> _Task requirements_
The listing below is to be copied exactly, with pictures excluded.
>>>
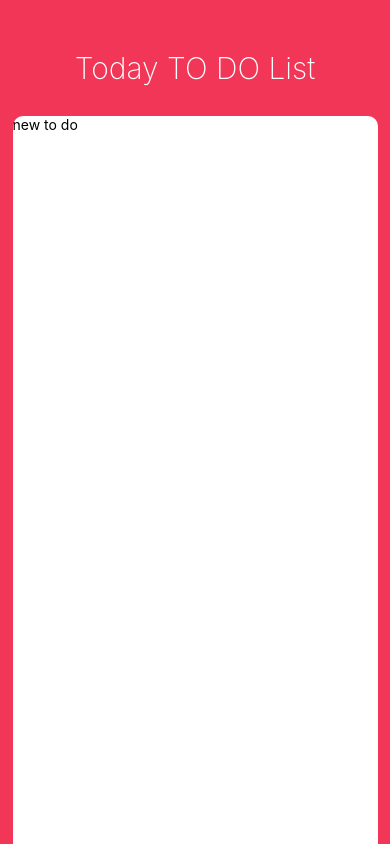
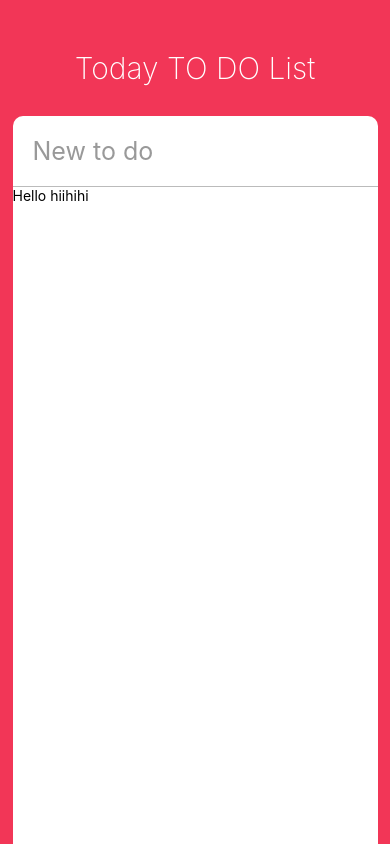
Before and after one commit to Moong0122/hybrid-app, a React Native app in the folder today-todo-list/: screen / in a window 390 px wide. Built offline with nearby package versions, Linux system fonts and the light colour scheme.

Commit message:
save input -> state & make ScrollView

```diff
--- a/today-todo-list/App.js
+++ b/today-todo-list/App.js
@@ -6,21 +6,48 @@
   StatusBar,
   TextInput,
   Dimensions,
-  Platform
+  Platform,
+  ScrollView
 } from "react-native";
+import ToDo from "./ToDo";
 
 const { height, width } = Dimensions.get("window");
 
-export default function App() {
+export default class App extends React.Component {
+  state = {
+    newToDo: ""
+  };
+  render() {
+    // state에서 newToDo 저장 -> to do를 작성하는 곳이다
+    const { newToDo } = this.state;
     return (
       <View style={styles.container}>
         <StatusBar barStyle="light-content" />
         <Text style={styles.title}>Today TO DO List</Text>
         <View style={styles.card}>
-        <TextInput style={styles.input} placeholder={"new to do"} />
+          <TextInput
+            style={styles.input}
+            placeholder={"New to do"}
+            value={newToDo}
+            onChangeText={this._controlNewToDo}
+            placeholderTextColor={"#999"}
+            returnKeyType={"done"}
+            autoCorrect={false}
+          />
+          {/* _controlNewToDo를 통해 작성된 list들이 ScrollView안에 들어가게 된다 */}
+          <ScrollView>
+            <ToDo />
+          </ScrollView>
         </View>
       </View>
     );
+  }
+  // 입력한 값들을 바로 state에 저장시켜준다!
+  _controlNewToDo = text => {
+    this.setState({
+      newToDo: text
+    });
+  };
 }
 
 const styles = StyleSheet.create({
@@ -56,5 +83,11 @@
         elevation: 3
       }
     })
+  },
+  input: {
+    padding: 20,
+    borderBottomColor: "#bbb",
+    borderBottomWidth: 1,
+    fontSize: 25
   }
 });
--- /dev/null
+++ b/today-todo-list/ToDo.js
@@ -0,0 +1,12 @@
+import React from "react";
+import { View, Text, TouchableOpacity, StyleSheet } from "react-native";
+
+export default class ToDo extends React.Component {
+  render() {
+    return (
+      <View>
+        <Text>Hello hiihihi</Text>
+      </View>
+    );
+  }
+}
```
Lines whose indentation alone changed are shown as unchanged.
<<<
> _Answer to this exercise_
Before and after one commit to Moong0122/hybrid-app, a React Native app in the folder today-todo-list/: screen / in a window 390 px wide. Built offline with nearby package versions, Linux system fonts and the light colour scheme.

Commit message:
save input -> state & make ScrollView

```diff
--- a/today-todo-list/App.js
+++ b/today-todo-list/App.js
@@ -6,21 +6,48 @@
   StatusBar,
   TextInput,
   Dimensions,
-  Platform
+  Platform,
+  ScrollView
 } from "react-native";
+import ToDo from "./ToDo";
 
 const { height, width } = Dimensions.get("window");
 
-export default function App() {
+export default class App extends React.Component {
+  state = {
+    newToDo: ""
+  };
+  render() {
+    // state에서 newToDo 저장 -> to do를 작성하는 곳이다
+    const { newToDo } = this.state;
     return (
       <View style={styles.container}>
         <StatusBar barStyle="light-content" />
         <Text style={styles.title}>Today TO DO List</Text>
         <View style={styles.card}>
-        <TextInput style={styles.input} placeholder={"new to do"} />
+          <TextInput
+            style={styles.input}
+            placeholder={"New to do"}
+            value={newToDo}
+            onChangeText={this._controlNewToDo}
+            placeholderTextColor={"#999"}
+            returnKeyType={"done"}
+            autoCorrect={false}
+          />
+          {/* _controlNewToDo를 통해 작성된 list들이 ScrollView안에 들어가게 된다 */}
+          <ScrollView>
+            <ToDo />
+          </ScrollView>
         </View>
       </View>
     );
+  }
+  // 입력한 값들을 바로 state에 저장시켜준다!
+  _controlNewToDo = text => {
+    this.setState({
+      newToDo: text
+    });
+  };
 }
 
 const styles = StyleSheet.create({
@@ -56,5 +83,11 @@
         elevation: 3
       }
     })
+  },
+  input: {
+    padding: 20,
+    borderBottomColor: "#bbb",
+    borderBottomWidth: 1,
+    fontSize: 25
   }
 });
--- /dev/null
+++ b/today-todo-list/ToDo.js
@@ -0,0 +1,12 @@
+import React from "react";
+import { View, Text, TouchableOpacity, StyleSheet } from "react-native";
+
+export default class ToDo extends React.Component {
+  render() {
+    return (
+      <View>
+        <Text>Hello hiihihi</Text>
+      </View>
+    );
+  }
+}
```
Lines whose indentation alone changed are shown as unchanged.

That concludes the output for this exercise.